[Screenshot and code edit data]
-- -- --
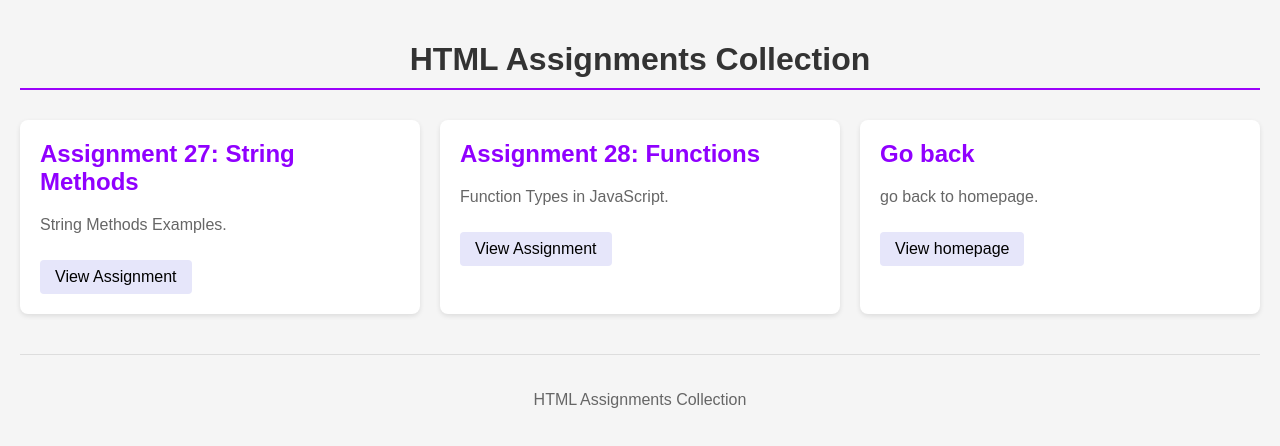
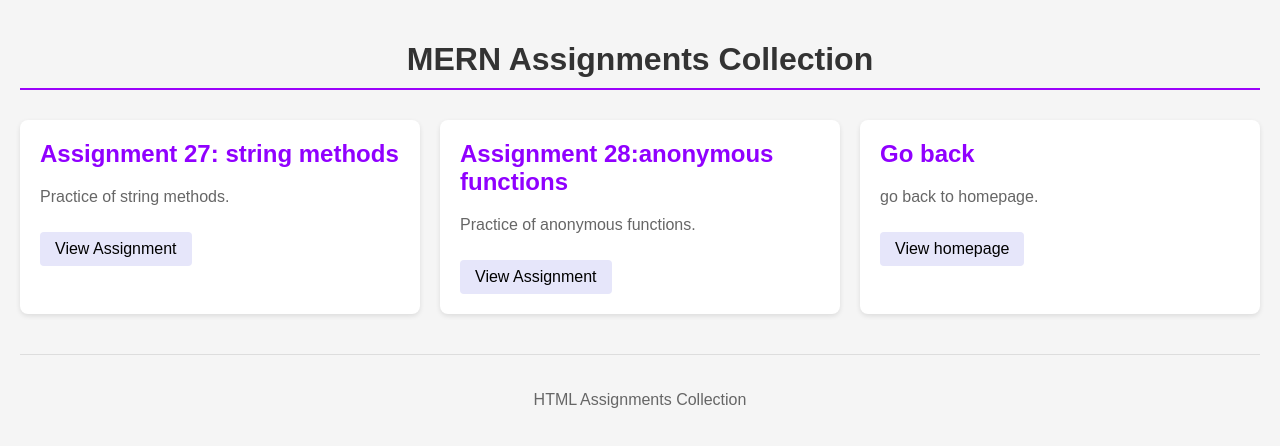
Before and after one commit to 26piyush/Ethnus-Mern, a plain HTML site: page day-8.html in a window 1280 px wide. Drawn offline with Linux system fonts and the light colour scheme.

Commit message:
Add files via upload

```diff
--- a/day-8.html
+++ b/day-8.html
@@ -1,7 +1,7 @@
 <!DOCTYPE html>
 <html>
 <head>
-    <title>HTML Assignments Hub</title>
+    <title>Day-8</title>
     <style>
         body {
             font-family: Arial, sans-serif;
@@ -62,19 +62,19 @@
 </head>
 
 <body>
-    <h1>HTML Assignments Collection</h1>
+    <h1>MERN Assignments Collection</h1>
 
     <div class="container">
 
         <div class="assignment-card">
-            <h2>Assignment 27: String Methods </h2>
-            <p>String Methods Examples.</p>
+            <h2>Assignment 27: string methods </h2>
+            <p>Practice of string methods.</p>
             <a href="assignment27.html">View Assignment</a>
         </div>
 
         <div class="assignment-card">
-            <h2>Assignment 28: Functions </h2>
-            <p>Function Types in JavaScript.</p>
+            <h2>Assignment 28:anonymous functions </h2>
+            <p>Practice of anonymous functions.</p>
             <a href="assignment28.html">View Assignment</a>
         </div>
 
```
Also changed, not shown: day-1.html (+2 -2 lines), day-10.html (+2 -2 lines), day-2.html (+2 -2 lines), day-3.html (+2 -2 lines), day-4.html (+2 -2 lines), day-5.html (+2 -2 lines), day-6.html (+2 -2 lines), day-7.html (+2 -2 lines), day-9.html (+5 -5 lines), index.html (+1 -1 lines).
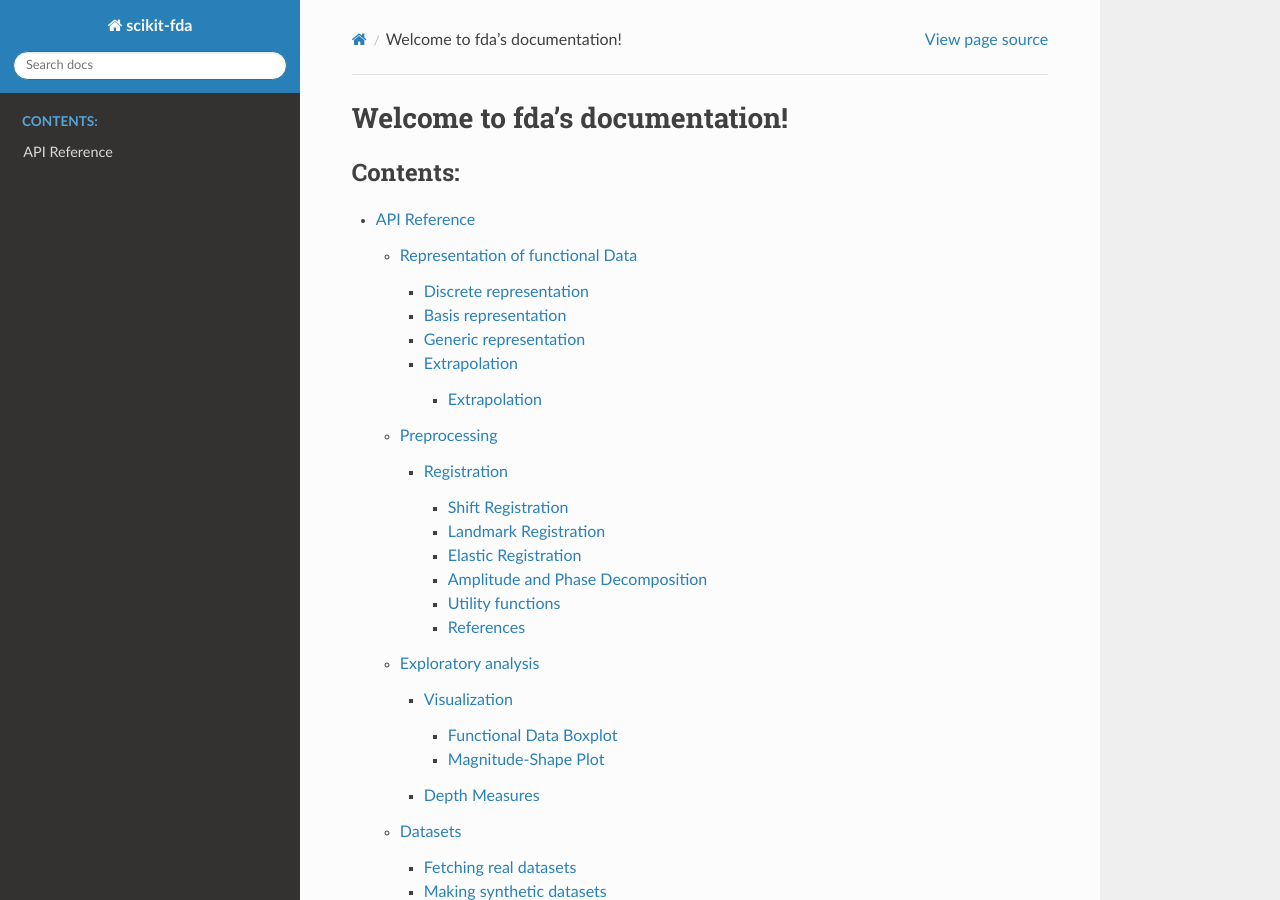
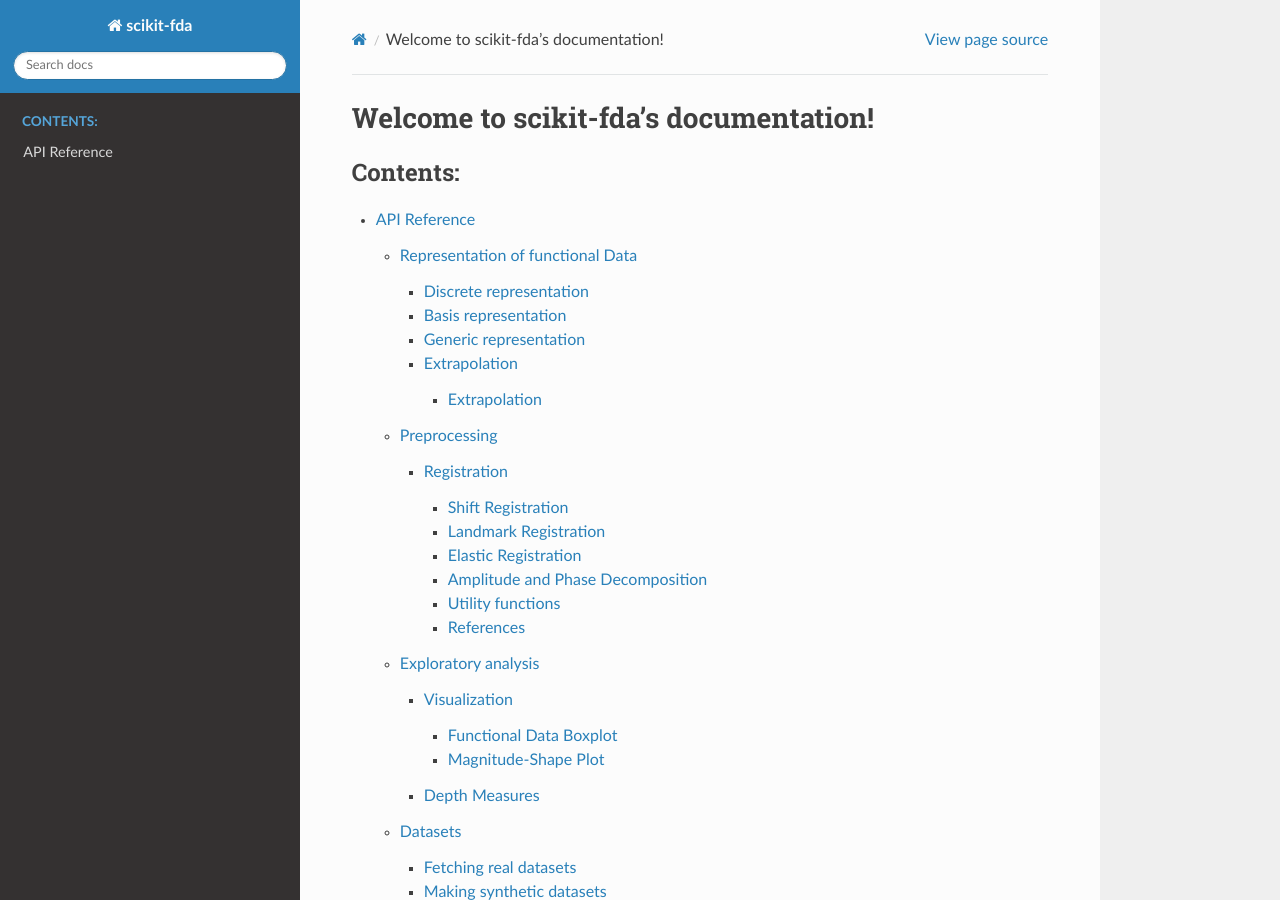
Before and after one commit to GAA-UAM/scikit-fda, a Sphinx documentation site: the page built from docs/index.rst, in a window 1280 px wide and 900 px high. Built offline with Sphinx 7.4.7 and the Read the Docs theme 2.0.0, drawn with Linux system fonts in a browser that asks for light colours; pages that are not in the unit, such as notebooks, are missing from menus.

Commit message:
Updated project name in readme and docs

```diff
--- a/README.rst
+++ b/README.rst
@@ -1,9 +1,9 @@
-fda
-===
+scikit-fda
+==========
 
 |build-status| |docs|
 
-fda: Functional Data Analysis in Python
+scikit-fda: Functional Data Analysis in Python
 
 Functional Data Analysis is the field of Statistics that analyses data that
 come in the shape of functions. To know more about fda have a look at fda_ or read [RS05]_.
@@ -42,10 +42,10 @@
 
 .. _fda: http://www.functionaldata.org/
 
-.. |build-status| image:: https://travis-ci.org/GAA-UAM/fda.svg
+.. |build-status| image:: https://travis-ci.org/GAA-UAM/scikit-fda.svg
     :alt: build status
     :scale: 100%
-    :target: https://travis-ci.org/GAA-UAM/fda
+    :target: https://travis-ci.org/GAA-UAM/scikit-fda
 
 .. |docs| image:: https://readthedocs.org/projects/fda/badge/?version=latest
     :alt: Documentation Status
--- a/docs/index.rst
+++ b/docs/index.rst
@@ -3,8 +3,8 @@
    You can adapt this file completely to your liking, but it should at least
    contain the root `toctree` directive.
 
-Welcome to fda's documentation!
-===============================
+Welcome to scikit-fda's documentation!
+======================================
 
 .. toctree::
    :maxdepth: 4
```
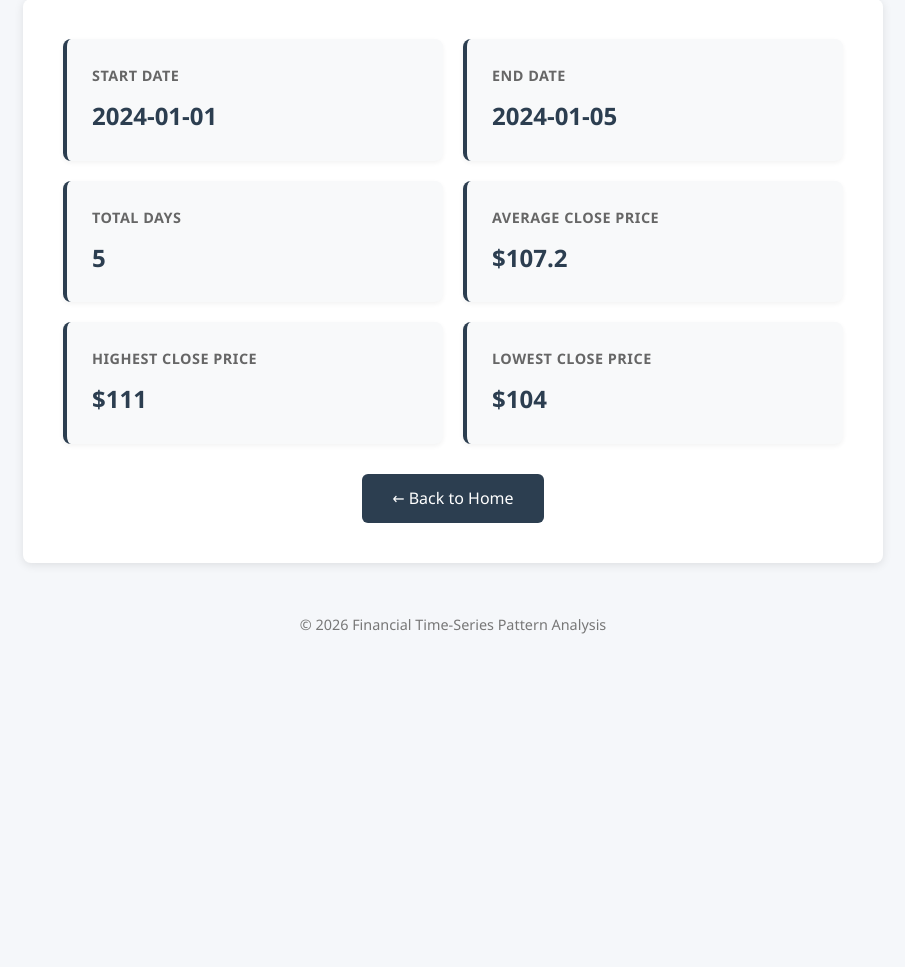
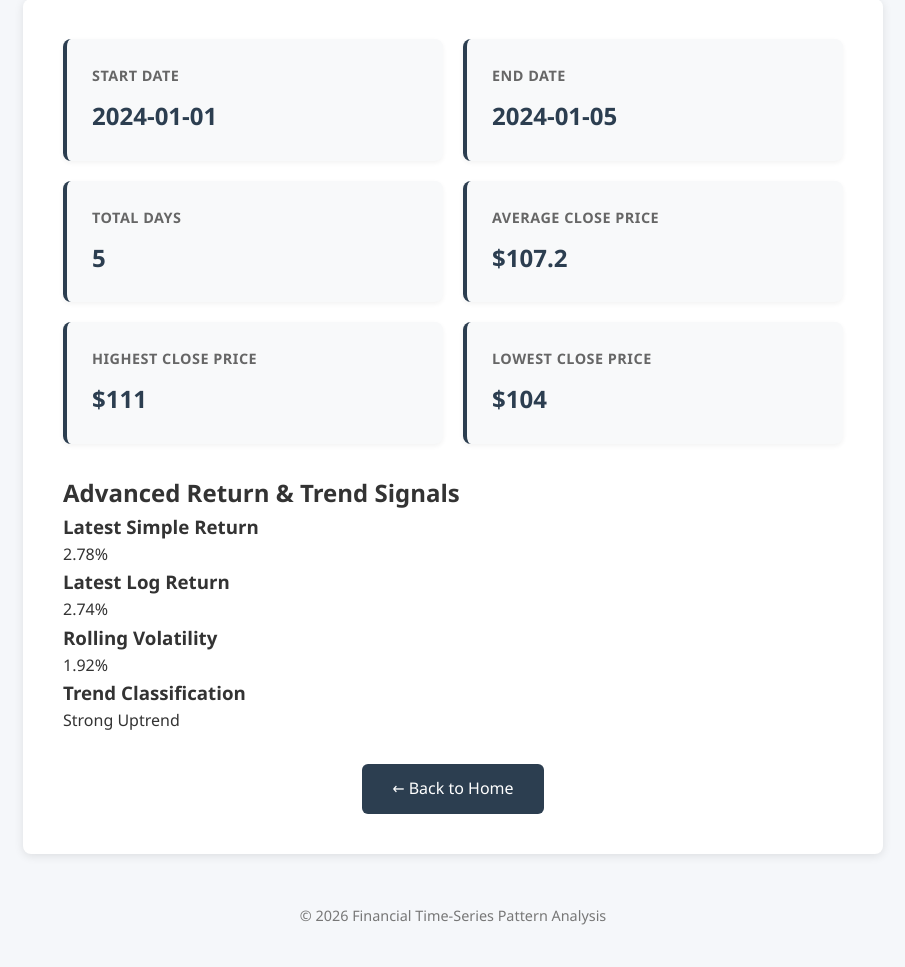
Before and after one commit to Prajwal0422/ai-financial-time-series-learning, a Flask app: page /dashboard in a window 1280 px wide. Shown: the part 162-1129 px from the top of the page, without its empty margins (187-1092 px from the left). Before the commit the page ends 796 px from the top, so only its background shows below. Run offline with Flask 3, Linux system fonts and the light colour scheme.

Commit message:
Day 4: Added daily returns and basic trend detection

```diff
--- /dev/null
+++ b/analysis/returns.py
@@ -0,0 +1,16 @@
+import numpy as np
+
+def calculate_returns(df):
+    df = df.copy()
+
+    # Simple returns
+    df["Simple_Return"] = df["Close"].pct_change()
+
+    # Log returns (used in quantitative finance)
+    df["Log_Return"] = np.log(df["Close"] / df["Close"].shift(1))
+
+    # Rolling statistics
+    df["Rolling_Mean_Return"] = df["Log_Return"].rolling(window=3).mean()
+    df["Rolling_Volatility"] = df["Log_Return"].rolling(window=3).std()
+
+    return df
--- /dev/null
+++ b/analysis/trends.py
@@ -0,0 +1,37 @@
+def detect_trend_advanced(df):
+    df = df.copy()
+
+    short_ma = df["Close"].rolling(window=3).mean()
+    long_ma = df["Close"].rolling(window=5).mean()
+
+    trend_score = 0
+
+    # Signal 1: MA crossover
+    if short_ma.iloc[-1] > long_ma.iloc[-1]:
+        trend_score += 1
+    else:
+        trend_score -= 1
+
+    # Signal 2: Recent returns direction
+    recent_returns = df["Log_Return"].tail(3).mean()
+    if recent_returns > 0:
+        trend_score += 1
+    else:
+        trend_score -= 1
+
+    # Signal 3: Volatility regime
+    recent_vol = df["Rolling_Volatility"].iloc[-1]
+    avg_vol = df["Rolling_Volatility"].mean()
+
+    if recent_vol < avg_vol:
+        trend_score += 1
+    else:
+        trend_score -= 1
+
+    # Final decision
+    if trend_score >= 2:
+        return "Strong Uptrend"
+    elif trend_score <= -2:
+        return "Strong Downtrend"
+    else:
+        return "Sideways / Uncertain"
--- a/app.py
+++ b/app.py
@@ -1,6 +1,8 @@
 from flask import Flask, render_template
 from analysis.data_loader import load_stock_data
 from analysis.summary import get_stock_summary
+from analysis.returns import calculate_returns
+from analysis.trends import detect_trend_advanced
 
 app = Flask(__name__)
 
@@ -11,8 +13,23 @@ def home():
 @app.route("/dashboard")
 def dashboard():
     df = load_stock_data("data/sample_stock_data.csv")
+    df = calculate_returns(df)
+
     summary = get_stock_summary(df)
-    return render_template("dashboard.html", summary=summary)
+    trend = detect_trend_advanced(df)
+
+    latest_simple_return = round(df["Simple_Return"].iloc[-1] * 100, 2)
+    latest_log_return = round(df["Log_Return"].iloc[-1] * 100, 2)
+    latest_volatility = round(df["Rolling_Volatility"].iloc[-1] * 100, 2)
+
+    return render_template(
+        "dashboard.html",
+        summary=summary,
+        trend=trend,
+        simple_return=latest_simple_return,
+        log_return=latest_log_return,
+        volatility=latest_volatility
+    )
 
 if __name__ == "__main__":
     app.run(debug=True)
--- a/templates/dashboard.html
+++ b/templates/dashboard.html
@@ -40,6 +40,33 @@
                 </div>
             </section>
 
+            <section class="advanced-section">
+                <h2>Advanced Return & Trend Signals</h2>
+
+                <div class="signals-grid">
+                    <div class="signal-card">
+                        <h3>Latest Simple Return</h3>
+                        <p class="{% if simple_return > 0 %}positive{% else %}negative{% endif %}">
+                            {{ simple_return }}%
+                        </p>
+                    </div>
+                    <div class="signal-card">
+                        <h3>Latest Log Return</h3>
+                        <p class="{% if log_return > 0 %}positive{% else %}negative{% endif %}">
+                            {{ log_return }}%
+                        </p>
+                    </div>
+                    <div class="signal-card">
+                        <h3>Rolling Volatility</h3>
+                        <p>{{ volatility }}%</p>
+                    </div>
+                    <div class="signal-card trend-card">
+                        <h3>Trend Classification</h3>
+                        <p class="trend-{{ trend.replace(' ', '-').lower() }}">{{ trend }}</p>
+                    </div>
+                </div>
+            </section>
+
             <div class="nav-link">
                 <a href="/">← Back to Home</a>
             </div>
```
-- -- --
Copy out each line of the data that holds the string "trends".

§ Output for this task
+++ b/analysis/trends.py
+from analysis.trends import detect_trend_advanced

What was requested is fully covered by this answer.